▶ What is needed
Only the count is needed. Count the lines below with the word "centrality" in them.

▶ Provided data
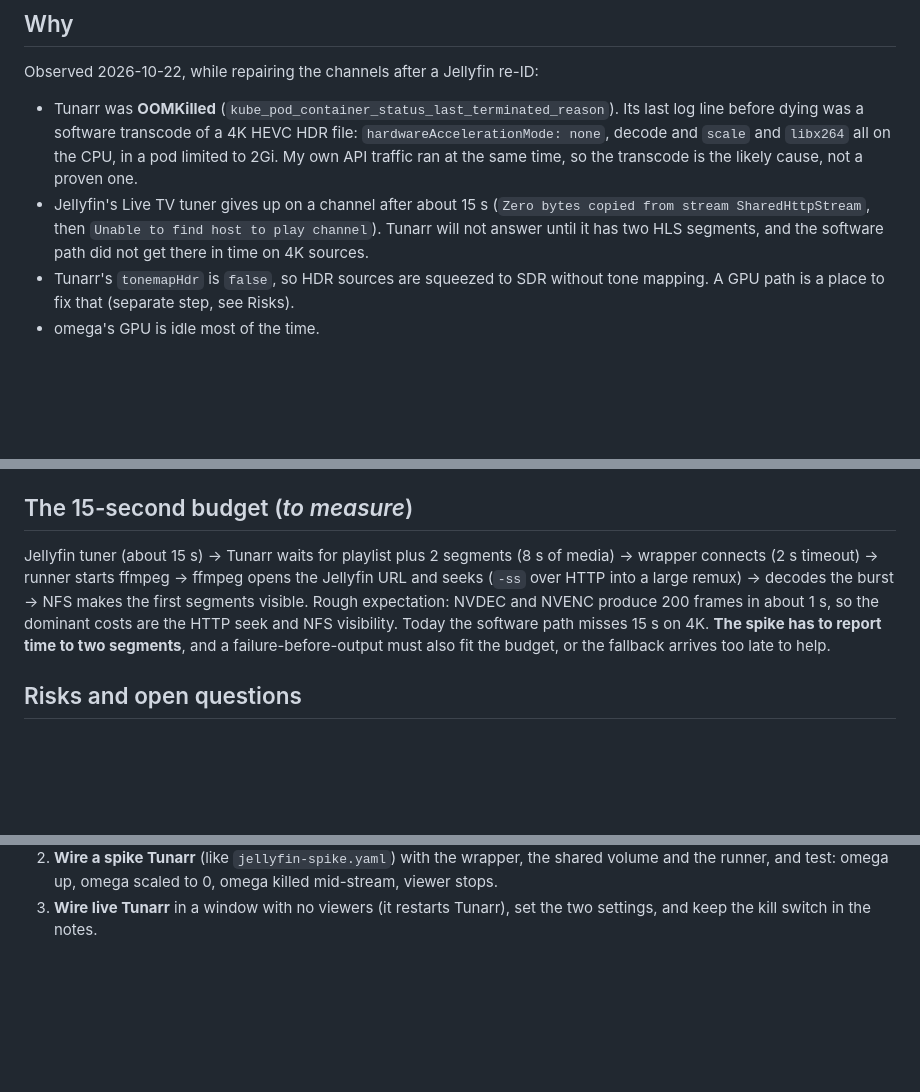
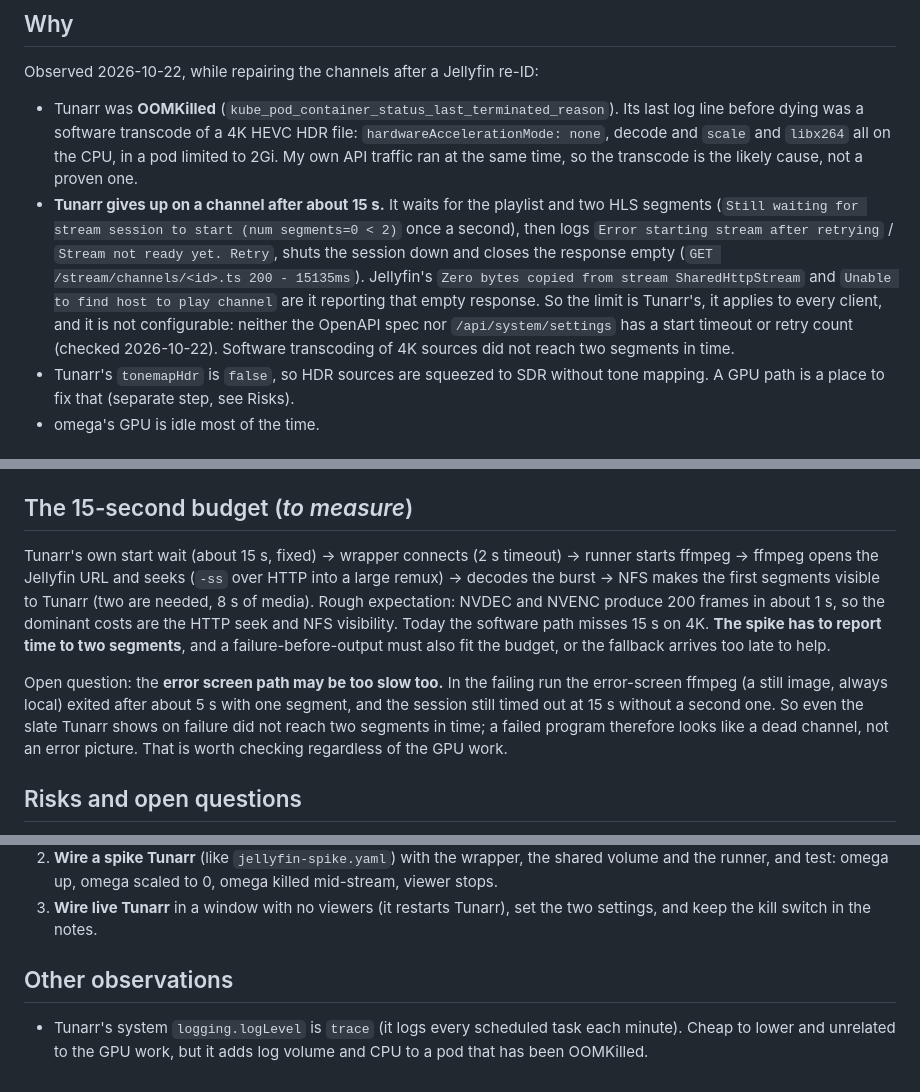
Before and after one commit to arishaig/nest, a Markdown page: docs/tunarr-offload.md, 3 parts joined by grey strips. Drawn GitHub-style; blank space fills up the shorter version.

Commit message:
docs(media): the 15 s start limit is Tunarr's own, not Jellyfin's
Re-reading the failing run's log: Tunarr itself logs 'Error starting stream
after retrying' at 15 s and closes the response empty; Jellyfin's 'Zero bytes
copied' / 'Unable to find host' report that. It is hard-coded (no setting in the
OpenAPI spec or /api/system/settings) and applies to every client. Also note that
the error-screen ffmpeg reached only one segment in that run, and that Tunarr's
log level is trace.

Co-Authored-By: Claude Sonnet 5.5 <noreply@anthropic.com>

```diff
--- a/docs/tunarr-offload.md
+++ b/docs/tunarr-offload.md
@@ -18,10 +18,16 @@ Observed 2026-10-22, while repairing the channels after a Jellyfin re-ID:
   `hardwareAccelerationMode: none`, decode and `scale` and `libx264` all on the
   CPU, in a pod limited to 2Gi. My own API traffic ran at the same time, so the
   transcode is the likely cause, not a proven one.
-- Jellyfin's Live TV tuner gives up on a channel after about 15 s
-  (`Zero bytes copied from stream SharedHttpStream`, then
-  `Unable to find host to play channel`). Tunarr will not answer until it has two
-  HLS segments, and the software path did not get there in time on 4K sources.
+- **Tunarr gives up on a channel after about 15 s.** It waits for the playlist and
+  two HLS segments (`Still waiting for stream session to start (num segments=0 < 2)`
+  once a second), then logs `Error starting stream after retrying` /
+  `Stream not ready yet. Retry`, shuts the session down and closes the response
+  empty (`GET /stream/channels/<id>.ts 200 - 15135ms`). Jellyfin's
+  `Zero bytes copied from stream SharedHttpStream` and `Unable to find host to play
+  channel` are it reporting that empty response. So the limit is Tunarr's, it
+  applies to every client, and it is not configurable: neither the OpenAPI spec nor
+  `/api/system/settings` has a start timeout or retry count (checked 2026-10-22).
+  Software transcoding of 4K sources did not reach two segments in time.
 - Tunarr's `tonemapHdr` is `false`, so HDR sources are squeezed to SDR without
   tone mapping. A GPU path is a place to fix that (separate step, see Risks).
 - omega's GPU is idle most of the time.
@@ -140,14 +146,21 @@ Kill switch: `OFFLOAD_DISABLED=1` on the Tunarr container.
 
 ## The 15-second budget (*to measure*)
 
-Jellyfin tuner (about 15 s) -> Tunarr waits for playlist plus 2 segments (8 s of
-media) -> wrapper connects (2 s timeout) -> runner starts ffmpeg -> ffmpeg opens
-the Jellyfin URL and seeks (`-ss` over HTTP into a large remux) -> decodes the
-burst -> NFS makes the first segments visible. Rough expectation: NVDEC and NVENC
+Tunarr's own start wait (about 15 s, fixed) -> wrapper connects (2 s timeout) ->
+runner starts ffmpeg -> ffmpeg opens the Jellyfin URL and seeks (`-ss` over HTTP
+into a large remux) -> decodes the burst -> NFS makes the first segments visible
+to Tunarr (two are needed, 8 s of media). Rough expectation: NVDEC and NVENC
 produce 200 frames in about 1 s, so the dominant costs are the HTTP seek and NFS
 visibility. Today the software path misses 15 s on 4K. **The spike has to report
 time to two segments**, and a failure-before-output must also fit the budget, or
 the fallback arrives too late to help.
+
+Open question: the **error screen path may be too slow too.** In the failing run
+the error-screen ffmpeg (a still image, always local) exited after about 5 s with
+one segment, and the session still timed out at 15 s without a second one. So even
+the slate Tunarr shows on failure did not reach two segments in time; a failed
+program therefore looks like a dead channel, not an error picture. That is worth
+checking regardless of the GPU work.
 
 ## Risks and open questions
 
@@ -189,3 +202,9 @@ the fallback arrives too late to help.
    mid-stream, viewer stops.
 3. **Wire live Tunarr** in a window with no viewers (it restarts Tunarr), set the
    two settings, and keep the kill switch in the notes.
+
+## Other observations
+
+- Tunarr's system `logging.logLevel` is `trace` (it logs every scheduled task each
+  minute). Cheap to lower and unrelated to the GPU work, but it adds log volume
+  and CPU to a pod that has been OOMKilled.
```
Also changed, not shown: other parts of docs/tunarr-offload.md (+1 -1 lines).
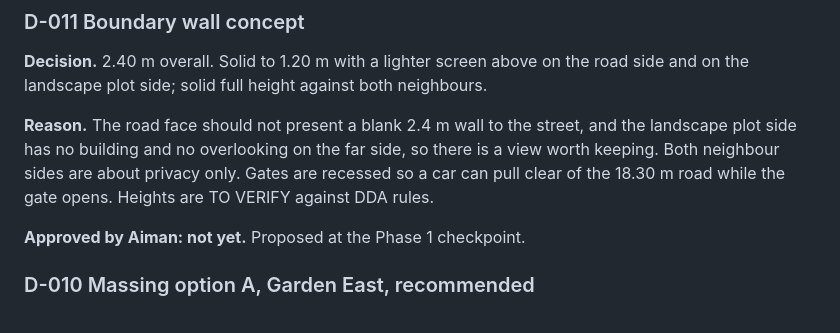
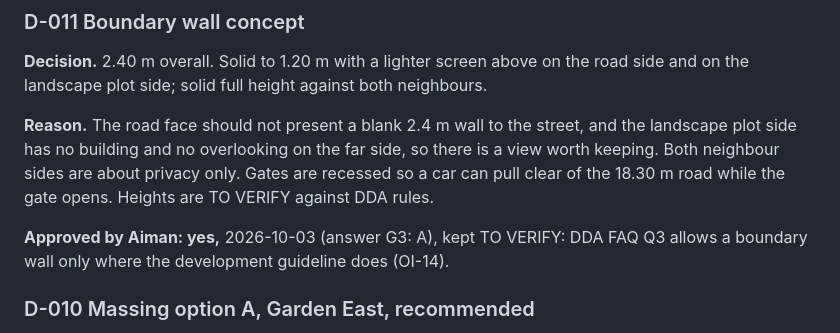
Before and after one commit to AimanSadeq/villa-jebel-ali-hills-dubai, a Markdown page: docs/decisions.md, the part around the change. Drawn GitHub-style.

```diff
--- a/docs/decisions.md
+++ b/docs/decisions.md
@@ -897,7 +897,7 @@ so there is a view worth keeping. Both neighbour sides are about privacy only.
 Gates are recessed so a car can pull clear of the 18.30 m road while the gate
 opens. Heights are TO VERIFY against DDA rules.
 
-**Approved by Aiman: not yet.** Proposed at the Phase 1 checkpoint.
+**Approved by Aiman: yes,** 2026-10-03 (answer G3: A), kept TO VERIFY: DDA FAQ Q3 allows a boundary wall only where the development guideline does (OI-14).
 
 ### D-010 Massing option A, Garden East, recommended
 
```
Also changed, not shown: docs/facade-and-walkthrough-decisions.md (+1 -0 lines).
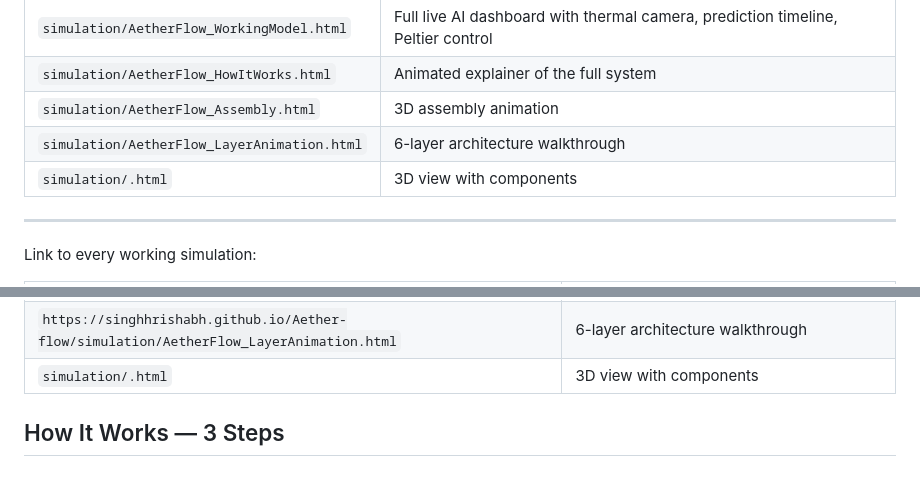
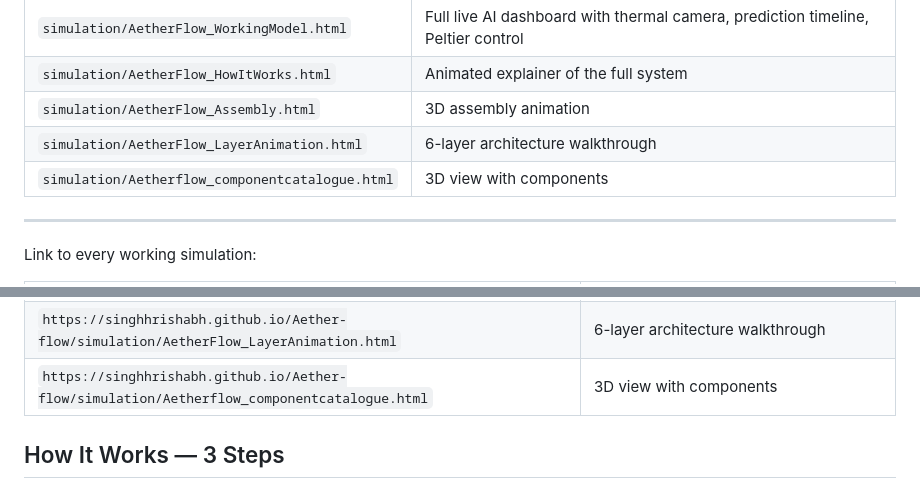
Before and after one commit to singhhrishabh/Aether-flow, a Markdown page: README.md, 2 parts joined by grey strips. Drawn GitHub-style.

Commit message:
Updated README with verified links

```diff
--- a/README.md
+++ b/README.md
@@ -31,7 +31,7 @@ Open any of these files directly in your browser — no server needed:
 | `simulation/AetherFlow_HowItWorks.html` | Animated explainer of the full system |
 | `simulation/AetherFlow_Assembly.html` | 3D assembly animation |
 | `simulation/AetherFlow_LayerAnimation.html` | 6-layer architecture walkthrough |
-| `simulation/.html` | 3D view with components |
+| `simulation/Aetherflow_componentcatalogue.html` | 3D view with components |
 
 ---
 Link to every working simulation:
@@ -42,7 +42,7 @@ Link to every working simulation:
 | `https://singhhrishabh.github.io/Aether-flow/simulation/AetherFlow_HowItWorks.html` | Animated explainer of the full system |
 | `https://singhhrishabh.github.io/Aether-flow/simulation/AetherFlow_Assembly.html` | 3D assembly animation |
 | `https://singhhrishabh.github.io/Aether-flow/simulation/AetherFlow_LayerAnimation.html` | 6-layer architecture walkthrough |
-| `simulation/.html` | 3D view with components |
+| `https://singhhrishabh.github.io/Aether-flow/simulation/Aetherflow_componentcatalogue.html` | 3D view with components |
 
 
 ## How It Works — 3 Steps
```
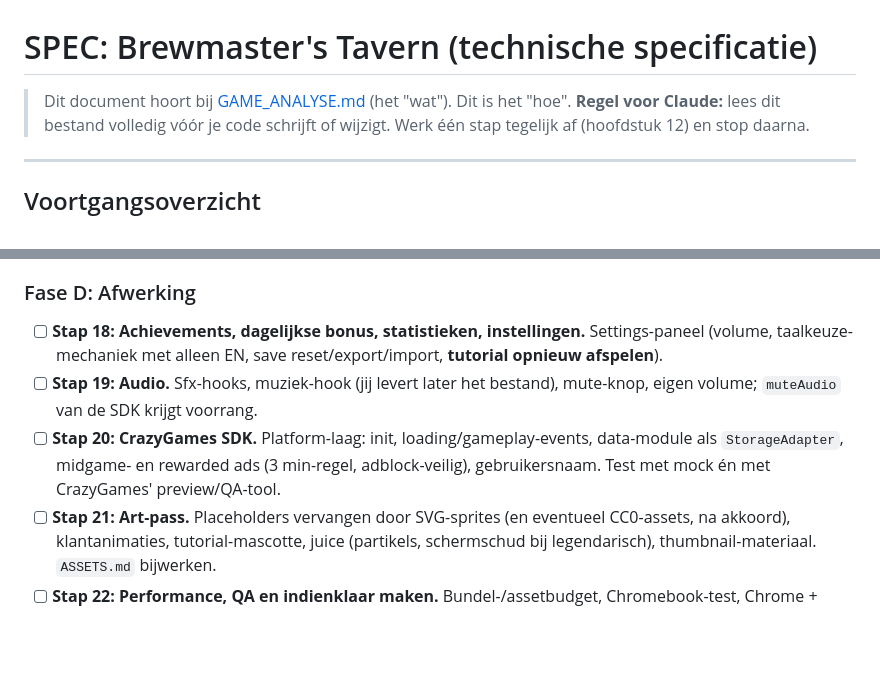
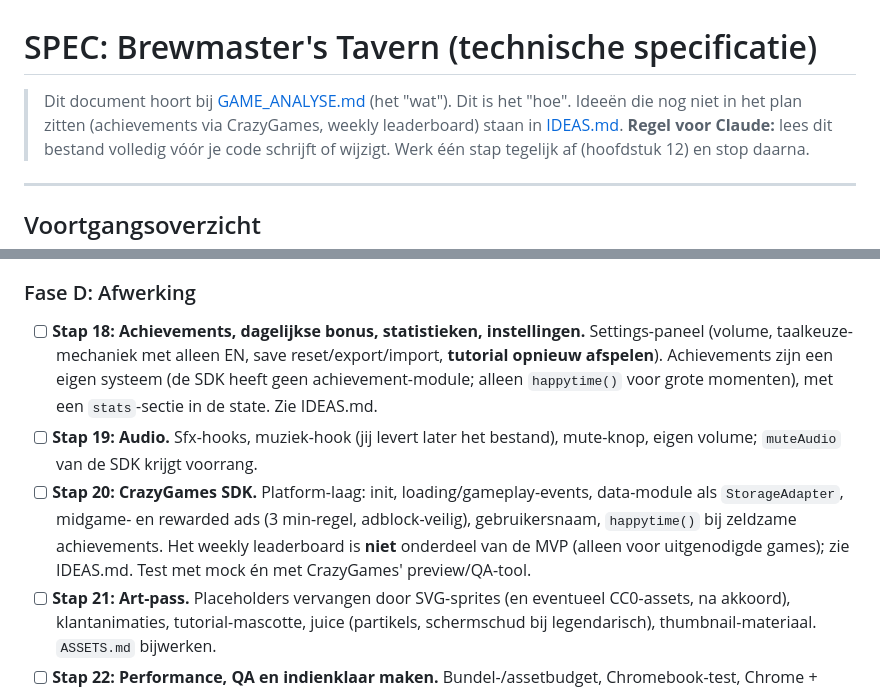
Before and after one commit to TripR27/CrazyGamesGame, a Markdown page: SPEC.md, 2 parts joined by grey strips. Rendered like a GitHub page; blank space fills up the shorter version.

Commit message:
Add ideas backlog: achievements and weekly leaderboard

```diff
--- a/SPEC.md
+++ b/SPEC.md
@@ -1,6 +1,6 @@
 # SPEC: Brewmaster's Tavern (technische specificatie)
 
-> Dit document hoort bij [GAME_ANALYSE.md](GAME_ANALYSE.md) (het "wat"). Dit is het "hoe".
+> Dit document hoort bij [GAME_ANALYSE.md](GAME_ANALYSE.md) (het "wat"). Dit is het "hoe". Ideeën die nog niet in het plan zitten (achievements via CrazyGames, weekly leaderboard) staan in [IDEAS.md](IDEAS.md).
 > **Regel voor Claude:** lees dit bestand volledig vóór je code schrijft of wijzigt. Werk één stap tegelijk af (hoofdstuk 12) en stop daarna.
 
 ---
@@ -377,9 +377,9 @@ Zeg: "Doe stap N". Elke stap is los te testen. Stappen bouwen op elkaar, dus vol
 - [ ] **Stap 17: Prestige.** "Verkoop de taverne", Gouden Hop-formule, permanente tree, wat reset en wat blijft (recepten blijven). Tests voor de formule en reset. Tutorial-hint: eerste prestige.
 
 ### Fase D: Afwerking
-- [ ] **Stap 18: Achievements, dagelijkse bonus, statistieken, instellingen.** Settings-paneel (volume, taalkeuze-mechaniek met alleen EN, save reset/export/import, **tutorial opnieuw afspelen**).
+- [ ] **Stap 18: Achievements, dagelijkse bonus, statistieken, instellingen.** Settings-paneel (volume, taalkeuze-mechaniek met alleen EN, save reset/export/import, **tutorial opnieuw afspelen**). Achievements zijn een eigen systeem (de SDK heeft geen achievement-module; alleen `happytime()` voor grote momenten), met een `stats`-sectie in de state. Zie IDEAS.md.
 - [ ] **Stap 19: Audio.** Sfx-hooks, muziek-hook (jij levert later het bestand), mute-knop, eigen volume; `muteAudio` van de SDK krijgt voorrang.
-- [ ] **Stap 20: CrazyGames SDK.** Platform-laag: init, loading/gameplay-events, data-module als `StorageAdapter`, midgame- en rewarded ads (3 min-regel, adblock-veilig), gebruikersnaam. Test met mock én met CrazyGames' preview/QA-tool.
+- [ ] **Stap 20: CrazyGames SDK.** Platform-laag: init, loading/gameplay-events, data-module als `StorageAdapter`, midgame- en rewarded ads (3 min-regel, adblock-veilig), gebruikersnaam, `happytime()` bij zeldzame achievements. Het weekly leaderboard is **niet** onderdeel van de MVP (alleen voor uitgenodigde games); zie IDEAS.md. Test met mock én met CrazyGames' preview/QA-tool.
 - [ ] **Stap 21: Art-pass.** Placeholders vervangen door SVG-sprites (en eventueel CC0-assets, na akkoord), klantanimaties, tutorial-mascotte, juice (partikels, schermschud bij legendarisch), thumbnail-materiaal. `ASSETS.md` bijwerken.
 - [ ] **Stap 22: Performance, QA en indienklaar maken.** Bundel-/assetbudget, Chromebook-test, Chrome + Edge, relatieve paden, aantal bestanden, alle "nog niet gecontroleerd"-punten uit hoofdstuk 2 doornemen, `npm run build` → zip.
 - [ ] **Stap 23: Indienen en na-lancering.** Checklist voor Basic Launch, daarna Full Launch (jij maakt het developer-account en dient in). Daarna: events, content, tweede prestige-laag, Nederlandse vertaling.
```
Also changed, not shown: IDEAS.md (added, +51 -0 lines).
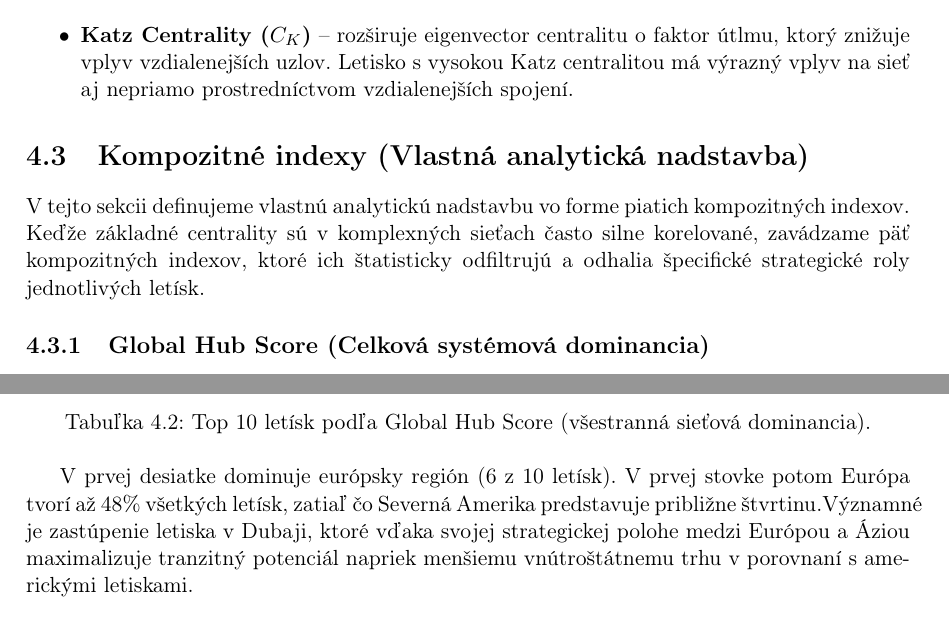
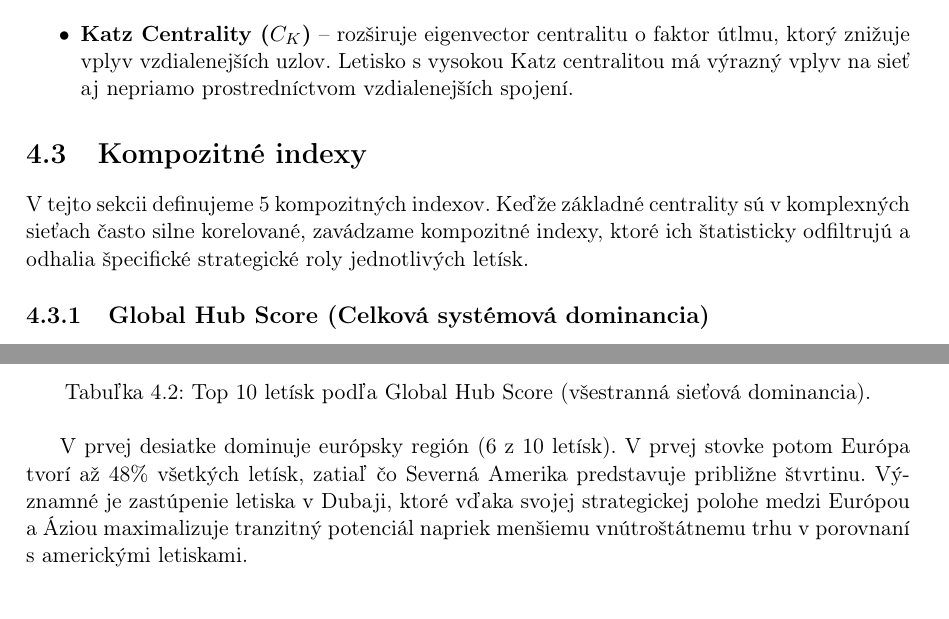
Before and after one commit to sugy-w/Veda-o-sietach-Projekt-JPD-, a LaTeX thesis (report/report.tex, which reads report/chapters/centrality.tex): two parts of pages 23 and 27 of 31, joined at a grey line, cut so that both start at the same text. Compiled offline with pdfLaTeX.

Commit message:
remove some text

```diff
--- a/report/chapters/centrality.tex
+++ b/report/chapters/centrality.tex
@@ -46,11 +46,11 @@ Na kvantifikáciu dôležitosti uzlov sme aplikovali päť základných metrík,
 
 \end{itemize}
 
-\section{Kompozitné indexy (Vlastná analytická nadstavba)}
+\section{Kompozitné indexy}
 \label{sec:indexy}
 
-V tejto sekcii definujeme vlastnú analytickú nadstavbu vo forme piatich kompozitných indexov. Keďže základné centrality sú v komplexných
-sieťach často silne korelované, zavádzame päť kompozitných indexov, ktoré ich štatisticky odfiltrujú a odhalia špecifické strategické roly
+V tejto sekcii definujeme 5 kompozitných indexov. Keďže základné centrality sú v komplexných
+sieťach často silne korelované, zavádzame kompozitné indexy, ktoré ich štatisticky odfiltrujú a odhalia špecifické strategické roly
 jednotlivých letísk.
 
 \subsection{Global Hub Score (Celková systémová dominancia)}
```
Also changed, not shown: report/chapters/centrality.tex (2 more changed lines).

▶ Exercise answer
6